Booth Id:

Biomedical Engineering


Finalist Names:
Moore, Jessica

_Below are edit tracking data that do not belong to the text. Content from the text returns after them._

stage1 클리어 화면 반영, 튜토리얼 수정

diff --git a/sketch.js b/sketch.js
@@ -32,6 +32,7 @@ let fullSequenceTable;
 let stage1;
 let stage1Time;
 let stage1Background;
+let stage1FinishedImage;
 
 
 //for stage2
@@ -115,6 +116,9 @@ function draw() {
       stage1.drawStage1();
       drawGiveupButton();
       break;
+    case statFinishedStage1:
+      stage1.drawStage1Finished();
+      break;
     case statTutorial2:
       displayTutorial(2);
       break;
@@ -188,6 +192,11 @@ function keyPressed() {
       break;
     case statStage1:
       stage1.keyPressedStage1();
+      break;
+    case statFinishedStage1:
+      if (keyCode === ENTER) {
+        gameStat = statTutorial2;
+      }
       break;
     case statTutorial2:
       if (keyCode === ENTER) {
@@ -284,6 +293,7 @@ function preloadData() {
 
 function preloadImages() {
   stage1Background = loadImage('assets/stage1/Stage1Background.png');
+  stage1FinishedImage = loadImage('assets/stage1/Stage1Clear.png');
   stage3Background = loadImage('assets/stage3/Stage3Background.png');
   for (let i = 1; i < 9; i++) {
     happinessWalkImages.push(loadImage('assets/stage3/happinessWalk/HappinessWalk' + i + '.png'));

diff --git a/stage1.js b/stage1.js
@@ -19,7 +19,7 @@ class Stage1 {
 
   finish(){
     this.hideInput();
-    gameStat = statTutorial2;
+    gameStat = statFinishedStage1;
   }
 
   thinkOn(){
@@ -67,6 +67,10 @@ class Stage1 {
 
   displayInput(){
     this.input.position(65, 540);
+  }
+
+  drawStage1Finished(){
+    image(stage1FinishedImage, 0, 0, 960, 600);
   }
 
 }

Hemophilia A is a recessive X-Linked disorder that effects one in every five thousand males. Hemophilia is characterized by a deficiency in Factor VIII (FVIII) in the bloodstream. Without FVIII, blood coagulation can not occur, and patients suffer from a variety of symptoms as a result. In order to treat hemophilia, patients undergo extensive protein replacement therapy. This experiment works with producing FVIII from transfected cells in suspension within the medium, rather than plated form, and tests the viability of FVIII produced at different dilution levels. Dilution levels are important, as by diluting the FVIII for treatment, risks such as treatment tolerance and antigen production decrease exponentially. In order to test, Chinese Hamster Ovarian cells in suspension (CHO-S) were transfected with the BHK-ReNeo-Li-4-196 gene in order to promote FVIII production. Cells were grown in the medium for 12 days, and NOVA testing as well as cell pathology were done daily. A clotting assay was also performed daily in order to determine FVIII activity and dilution viability of samples taken. The results after 12 days showed that the cells in suspension, while having a tendency to clump, did produce FVIII that was still viable at a dilution level of one fourth. This opens the door to new potential production methods of FVIII that are cheaper and healthier for patients.

Awards Won:
Fourth Award of $500